However, under the privacy policy, which is listed on the site, Pixiq reminds readers that any information they post on a public forum is anything but private. 

Posting a blog, or participating in an online interactive community

You may choose to submit or post information as part of a blog or online interactive community. Because any information you choose to post will be available on the internet, we can make no assurance that others will not use, or misuse that information.

The privacy policy also insinuates that the “personal information” obtained is not information that is posted on a public forum. 

Creating an online account
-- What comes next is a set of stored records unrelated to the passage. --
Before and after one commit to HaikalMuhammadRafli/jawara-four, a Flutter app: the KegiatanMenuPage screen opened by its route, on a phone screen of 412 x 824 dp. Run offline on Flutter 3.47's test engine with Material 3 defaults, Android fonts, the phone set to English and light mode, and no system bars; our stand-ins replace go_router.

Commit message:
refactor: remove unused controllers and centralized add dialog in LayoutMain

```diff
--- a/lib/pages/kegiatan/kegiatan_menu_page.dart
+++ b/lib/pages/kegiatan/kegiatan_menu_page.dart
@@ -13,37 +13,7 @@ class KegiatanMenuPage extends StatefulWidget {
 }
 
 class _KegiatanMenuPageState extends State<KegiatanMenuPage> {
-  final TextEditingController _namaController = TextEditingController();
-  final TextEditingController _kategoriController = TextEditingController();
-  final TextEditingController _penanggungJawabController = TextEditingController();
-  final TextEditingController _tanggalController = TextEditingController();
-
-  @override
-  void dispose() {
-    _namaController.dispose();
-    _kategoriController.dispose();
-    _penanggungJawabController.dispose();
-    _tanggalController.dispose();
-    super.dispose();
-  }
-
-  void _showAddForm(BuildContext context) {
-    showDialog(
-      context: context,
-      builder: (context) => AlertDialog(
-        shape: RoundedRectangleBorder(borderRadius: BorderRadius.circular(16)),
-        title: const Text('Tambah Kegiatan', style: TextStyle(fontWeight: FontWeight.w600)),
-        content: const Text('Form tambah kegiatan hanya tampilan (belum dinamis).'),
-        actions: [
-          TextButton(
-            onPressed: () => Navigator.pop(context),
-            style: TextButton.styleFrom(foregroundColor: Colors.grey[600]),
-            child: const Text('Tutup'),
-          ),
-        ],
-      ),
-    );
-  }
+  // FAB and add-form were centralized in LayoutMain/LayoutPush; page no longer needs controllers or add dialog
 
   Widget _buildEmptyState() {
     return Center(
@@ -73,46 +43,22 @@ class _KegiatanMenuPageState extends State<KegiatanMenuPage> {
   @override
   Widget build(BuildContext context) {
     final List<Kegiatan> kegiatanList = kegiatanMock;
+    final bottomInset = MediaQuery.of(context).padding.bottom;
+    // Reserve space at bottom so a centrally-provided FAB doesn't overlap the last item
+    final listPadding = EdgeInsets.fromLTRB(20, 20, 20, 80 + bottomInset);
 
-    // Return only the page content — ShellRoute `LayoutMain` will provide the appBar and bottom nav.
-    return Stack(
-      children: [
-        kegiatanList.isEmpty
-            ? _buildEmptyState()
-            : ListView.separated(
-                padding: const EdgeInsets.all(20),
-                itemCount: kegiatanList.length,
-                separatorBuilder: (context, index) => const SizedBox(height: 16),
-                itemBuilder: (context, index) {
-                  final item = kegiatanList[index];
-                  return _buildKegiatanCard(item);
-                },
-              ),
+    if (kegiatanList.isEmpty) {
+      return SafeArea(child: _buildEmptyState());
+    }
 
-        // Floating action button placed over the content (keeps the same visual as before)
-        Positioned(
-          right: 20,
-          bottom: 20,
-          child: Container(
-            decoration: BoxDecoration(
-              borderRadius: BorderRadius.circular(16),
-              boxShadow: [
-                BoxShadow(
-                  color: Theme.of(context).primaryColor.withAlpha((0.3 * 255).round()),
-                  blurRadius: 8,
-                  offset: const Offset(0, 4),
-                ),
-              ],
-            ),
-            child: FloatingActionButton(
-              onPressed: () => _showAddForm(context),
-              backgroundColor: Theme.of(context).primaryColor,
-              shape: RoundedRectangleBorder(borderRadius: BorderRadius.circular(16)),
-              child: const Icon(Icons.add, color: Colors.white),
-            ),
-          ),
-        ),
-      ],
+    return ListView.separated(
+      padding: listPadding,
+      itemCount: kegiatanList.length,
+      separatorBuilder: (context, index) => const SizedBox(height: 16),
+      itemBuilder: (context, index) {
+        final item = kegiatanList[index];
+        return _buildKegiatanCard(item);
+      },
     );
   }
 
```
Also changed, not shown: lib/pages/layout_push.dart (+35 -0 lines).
You can create a password-protected Barnes & Noble.com account to complete your online order, to register your Device or other electronic reading device(s), to purchase or download eBooks, digital magazines, digital newspapers, digital journals and other periodicals, blogs, other digital content (“Digital Content”) or Barnes & Noble’s eReader Software, to save items to an online Wish List, or to join a Barnes & Noble.com, Pixiq.com, or LarkCrafts.com online interactive community. You can also create a password-protected SparkNotes.com or ecosystemlife.com account. To create any of these accounts, we will ask you to provide us with personal information. If you use your online account to make a purchase or download, we will use the personal information stored in your account and/or require you to input additional personal information, such as credit card information, to complete your order or download.
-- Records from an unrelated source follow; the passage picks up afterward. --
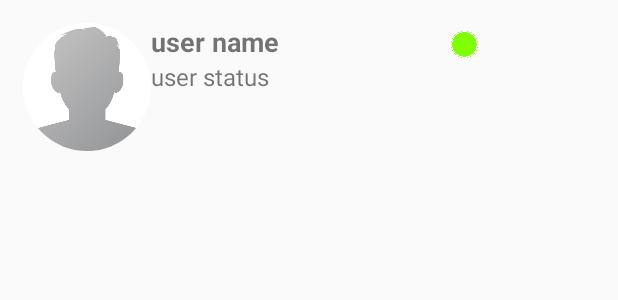
After one commit to hritupon/Anonymous, an Android app: the layout users_display_layout.xml on its own in the app's theme, with its tools: preview values and no code run, on a phone screen of 412 x 824 dp. The commit adds this screen. Shown: the top 300 px of the screen. Run offline under Robolectric (Android 15) with nearby library versions, the phone set to English and light mode, and no system bars.

Commit message:
First code

```diff
--- /dev/null
+++ b/app/src/main/res/layout/users_display_layout.xml
@@ -0,0 +1,52 @@
+<?xml version="1.0" encoding="utf-8"?>
+<RelativeLayout
+    xmlns:android="http://schemas.android.com/apk/res/android"
+    android:layout_width="match_parent"
+    android:layout_height="wrap_content">
+    <LinearLayout
+        android:layout_width="match_parent"
+        android:layout_height="wrap_content"
+        android:layout_margin="15dp"
+        android:orientation="horizontal">
+        <de.hdodenhof.circleimageview.CircleImageView
+            android:id="@+id/users_profile_image"
+            android:layout_width="85dp"
+            android:layout_height="85dp"
+            android:src="@drawable/profile_image"/>
+        <LinearLayout
+            android:layout_width="match_parent"
+            android:layout_height="wrap_content"
+            android:orientation="vertical">
+            <LinearLayout
+                android:layout_width="match_parent"
+                android:layout_height="wrap_content"
+                android:orientation="horizontal">
+                <TextView
+                    android:id="@+id/user_profile_name"
+                    android:layout_width="200dp"
+                    android:layout_height="wrap_content"
+                    android:text="user name"
+                    android:textAlignment="textStart"
+                    android:textSize="18sp"
+                    android:textStyle="bold"
+                    android:gravity="start" />
+                <ImageView
+                    android:id="@+id/user_online_status"
+                    android:layout_width="18dp"
+                    android:layout_height="18dp"
+                    android:layout_marginTop="5dp"
+                    android:src="@drawable/online"/>
+            </LinearLayout>
+            <TextView
+                android:id="@+id/user_status"
+                android:layout_width="match_parent"
+                android:layout_height="wrap_content"
+                android:text="user status"
+                android:textAlignment="textStart"
+                android:textSize="16sp"
+                android:gravity="start" />
+        </LinearLayout>
+
+    </LinearLayout>
+
+</RelativeLayout>
```
Also changed, not shown: app/src/main/AndroidManifest.xml (+8 -5 lines), app/src/main/java/com/anonymous/FindFriendsActivity.java (added, +29 -0 lines), app/src/main/java/com/anonymous/MainActivity.java (+7 -1 lines), app/src/main/res/layout/activity_find_friends.xml (added, +25 -0 lines).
And while Pixiq is making a big hoopla over protecting its privacy in refusing to migrate publicly posted usernames, it has no issues sharing the personal information you did not make public with law enforcement agencies, credit card companies and third-party contractors.
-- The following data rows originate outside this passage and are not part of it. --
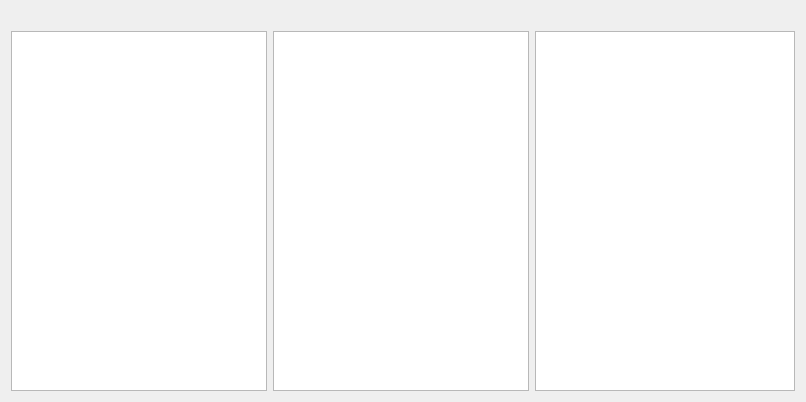
Qt form debuggers/gdb/registers/registersview.ui (KDE/kdevelop) before a commit.
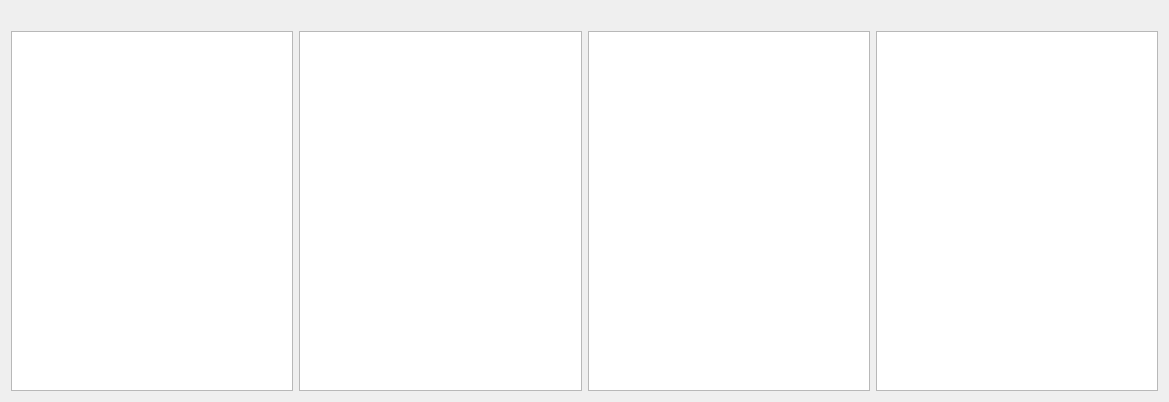
The same form after that commit.

Diff of the .ui file:
```diff
--- a/debuggers/gdb/registers/registersview.ui
+++ b/debuggers/gdb/registers/registersview.ui
@@ -6,15 +6,13 @@
    <rect>
     <x>0</x>
     <y>0</y>
-    <width>806</width>
+    <width>1169</width>
     <height>402</height>
    </rect>
   </property>
   <property name="windowTitle">
    <string>Form</string>
   </property>
-  <layout class="QHBoxLayout" name="horizontalLayout_2">
-   <item>
     <layout class="QHBoxLayout" name="horizontalLayout">
      <item>
       <layout class="QVBoxLayout" name="verticalLayout_3">
@@ -113,8 +111,6 @@
        </item>
       </layout>
      </item>
-    </layout>
-   </item>
    <item>
     <layout class="QVBoxLayout" name="verticalLayout_2">
      <item>
@@ -159,6 +155,50 @@
      </item>
     </layout>
    </item>
+   <item>
+    <layout class="QVBoxLayout" name="verticalLayout_4">
+     <item>
+      <widget class="QLabel" name="fourthLabel">
+       <property name="text">
+        <string/>
+       </property>
+      </widget>
+     </item>
+     <item>
+      <widget class="QTableWidget" name="fourthTable">
+       <property name="sizePolicy">
+        <sizepolicy hsizetype="Minimum" vsizetype="Expanding">
+         <horstretch>0</horstretch>
+         <verstretch>0</verstretch>
+        </sizepolicy>
+       </property>
+       <property name="baseSize">
+        <size>
+         <width>10</width>
+         <height>0</height>
+        </size>
+       </property>
+       <property name="horizontalScrollBarPolicy">
+        <enum>Qt::ScrollBarAlwaysOff</enum>
+       </property>
+       <property name="columnCount">
+        <number>2</number>
+       </property>
+       <attribute name="horizontalHeaderVisible">
+        <bool>false</bool>
+       </attribute>
+       <attribute name="verticalHeaderVisible">
+        <bool>false</bool>
+       </attribute>
+       <attribute name="verticalHeaderDefaultSectionSize">
+        <number>15</number>
+       </attribute>
+       <column/>
+       <column/>
+      </widget>
+     </item>
+    </layout>
+   </item>
   </layout>
  </widget>
  <resources/>
```
Lines whose indentation alone changed are shown as unchanged.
The contract states that all disputes must be settled in a New York City courtroom, but that’s pretty much a two-and-a-half hour commute from Miami.

Meanwhile, PINAC reader Christopher Jahn is trying to round up other readers for his class action suit.

Pixiq has an idiot for an attorney. Reader comments on a blog are copyright protected and federal and international copyright law, which has the precedence here, dictates that attribution MUST be attached; she’s an idiot to claim otherwise. And I will sue the pants off of Pixiq if my comments are transferred without proper attribution according to federal and international copyright law. And PLEASE make sure she reads my comments here.

And if anyone else wants to protect their copyright in this matter, please contact me so I can start assembling a class action suit against Pixiq and Barnes & Noble. And if it gets that far, I will contact Barnes & Noble to suggest they file a malpractice complaint against this attorney, whoever she is.

The contract officially ends September 16, which means by the 17th, Photography is Not a Crime will no longer be hosted on Pixiq.

I’m hoping to have the new site up by September 20, which is when the company working on the new redesign is hoping to have it done.

As always, the site can always be accessed through http://carlosmiller.com or http://photographyisnotacrime.com.

My trial for my latest arrest is scheduled for September 19.


 

Please send stories, tips and videos to carlosmiller@magiccitymedia.com.

CARLOS MILLER’S LEGAL DEFENSE FUND

I am immersed in a legal case where I not only want to clear my criminal charges stemming from my arrest in January, but I want to sue the Miami-Dade Police Department for deleting my footage, which I was able to recover.

My goal is to set some type of precedent to ensure this does not happen as often as it does today where cops simply get away with it.

So if you would like to contribute, please click on the “donate” button below and contribute whatever you can afford.

Facebook PINAC Page

You can keep up with my stories by friending me on Facebook or following me on Twitter and/or Google + or by liking the PINAC Facebook page.

cloudfront image

Hair Transplant 

Also, in an unrelated PINAC matter, I recently went through a hair transplant operation and I’m documenting my recovery on this blog if you are interested. I did not pay for this transplant, which is why I’m promoting the doctor through the hair transplant blog.

More in PINAC News